“It’s illogical to expand the port to make capacity for the proposed Carmichael mine, because it is a dead-end prospect,” Greenpeace reef campaigner Shani Tager said.
“Adani hasn’t got the A$16 billion, no one’s lending it to them and coal prices are tanking. Even the International Energy Agency is questioning the project, Tager said.
WWF-Australia said the waters around Abbot Point were home to dugongs, sea turtles and snubfin dolphins while the dredge spoil would be dumped on land adjacent to wetlands used by migratory birds.
“It’s disappointing that the minister has approved this project within the Great Barrier Reef World Heritage Area, despite the damage it will do,” WWF-Australia spokeswoman Louise Matthiesson said.
“To expand the port, 61 hectares of seabed will be ripped up creating 1.1 million cubic meters of dredge spoil. Damaging dredge plumes will be created harming sea grass and potentially reaching nearby coral reefs,” she said.
STAYING AHEAD: Fitch said that TSMC remains technologically ahead of others, but Samsung is building a new chip fab, while China is investing in its domestic industry As escalating US-China tensions and COVID-19-related production disruptions force US technology supply chains to transform, Taiwan Semiconductor Manufacturing Co’s (TSMC, 台積電) US$12 billion chip fabrication plant in Arizona would be key to spurring greater US production of core semiconductor components, Fitch Ratings said. “We view the US-TSMC alliance as a first step in building a more autonomous US technology supply chain, given high barriers to entry, specifically related to the significant capital and design capability required for leading-edge semiconductor manufacturing,” Fitch said in a statement on Tuesday. “By working with TSMC, US chipmakers will not face the financial burden of incremental investment
DIVERSIFICATION: Although COVID-19 would push more companies to produce in emerging markets, DBS said that it was unlikely that firms would totally leave China Geopolitical tensions and supply disruptions are expected to accelerate the migration of manufacturing out of China, as concerns about the risk of production concentrated in one country increase, S&P Global Ratings said. Although its economic expansion might be weaker than previous levels due to the accelerated relocation of manufacturing, China’s economic growth would still be stronger than that of most other economies, the ratings agency said. “While absolute growth rates will moderate, we believe China’s economic performance will continue to be a key sovereign credit support,” S&P Global Ratings credit analyst Tan Kim Eng (陳錦榮) said in a statement on Thursday. “Its growth
Taiwan’s corporate landscape has changed significantly over the past 20 years, with Hon Hai Precision Industry Co (鴻海精密) replacing Formosa Plastics Corp (台塑) as the revenue leader, while Taiwan Semiconductor Manufacturing Co. (TSMC, 台積電) has emerged as the most profitable firm, a survey of Taiwan’s 50 largest companies published on Tuesday last week showed. The Chinese-language CommonWealth Magazine survey ranked Taiwan’s 50 largest companies based on their revenue last year, and compared them with the results of a similar survey it conducted in 2000. Only 33 companies on the original list remained in this year’s rankings, the survey found, following two
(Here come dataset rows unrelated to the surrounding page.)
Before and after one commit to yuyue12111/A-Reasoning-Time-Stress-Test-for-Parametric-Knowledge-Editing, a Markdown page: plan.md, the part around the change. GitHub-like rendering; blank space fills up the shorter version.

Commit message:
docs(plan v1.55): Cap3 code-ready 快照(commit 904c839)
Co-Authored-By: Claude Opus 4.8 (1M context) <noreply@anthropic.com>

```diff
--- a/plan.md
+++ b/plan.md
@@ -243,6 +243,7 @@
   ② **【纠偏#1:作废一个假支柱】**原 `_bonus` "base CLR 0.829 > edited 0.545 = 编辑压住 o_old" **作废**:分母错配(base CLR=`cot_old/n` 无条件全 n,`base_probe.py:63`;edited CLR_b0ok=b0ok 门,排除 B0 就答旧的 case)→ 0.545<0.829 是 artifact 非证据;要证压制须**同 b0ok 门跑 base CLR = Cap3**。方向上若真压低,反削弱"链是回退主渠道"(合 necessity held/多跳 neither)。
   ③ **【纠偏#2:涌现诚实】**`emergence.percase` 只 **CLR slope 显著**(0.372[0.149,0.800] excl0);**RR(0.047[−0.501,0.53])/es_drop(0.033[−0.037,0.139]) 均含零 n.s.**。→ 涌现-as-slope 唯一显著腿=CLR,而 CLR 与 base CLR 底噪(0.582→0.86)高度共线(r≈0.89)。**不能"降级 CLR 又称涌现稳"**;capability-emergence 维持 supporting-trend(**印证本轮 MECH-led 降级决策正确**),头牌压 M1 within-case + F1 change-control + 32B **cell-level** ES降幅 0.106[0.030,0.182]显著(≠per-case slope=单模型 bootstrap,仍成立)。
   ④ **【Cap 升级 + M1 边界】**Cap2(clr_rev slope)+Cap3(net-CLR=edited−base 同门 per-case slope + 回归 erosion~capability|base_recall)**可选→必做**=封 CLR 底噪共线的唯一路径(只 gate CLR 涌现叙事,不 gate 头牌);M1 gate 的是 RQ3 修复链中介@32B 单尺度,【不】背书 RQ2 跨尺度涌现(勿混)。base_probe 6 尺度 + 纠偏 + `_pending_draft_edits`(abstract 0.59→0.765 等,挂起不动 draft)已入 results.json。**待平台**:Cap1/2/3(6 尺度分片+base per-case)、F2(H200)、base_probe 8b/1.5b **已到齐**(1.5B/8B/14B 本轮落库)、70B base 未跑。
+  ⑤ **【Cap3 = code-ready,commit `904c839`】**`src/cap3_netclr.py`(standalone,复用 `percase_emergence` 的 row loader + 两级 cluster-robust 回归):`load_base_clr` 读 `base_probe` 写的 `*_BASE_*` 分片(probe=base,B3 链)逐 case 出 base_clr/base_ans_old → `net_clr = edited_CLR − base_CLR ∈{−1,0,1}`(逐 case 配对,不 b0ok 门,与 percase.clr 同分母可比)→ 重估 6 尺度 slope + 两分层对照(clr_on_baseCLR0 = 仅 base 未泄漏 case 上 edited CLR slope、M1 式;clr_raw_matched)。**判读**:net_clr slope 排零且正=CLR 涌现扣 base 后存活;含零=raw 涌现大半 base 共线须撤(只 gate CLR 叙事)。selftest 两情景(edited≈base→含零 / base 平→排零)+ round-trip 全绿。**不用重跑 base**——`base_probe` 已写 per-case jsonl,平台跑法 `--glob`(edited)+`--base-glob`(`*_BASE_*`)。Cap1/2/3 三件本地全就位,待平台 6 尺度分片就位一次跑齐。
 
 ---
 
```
GEOPOLITICAL RISKS: Beijing announced plans to strengthen ‘enforcement’ in Hong Kong, sparking losses across Asia led by the Hang Seng’s 5.6 percent plunge Local shares on Friday ended sharply lower amid renewed tensions between the US and China over Chinese telecommunications equipment giant Huawei Technologies Co Ltd (華為) and China’s plan to introduce a national security law in Hong Kong. The TAIEX on Friday finished down 197.16, or 1.79 percent, at 10,811.15 on turnover of NT$177.183 billion (US$5.9 billion), almost flat from a close of 10,814.92 on May 15. The market was down across all major sectors, in particular electronics shares, which finished down 1.99 percent from Thursday’s close. Taiwan Semiconductor Manufacturing Co (TSMC, 台積電), the world’s largest wafer foundry and a chip supplier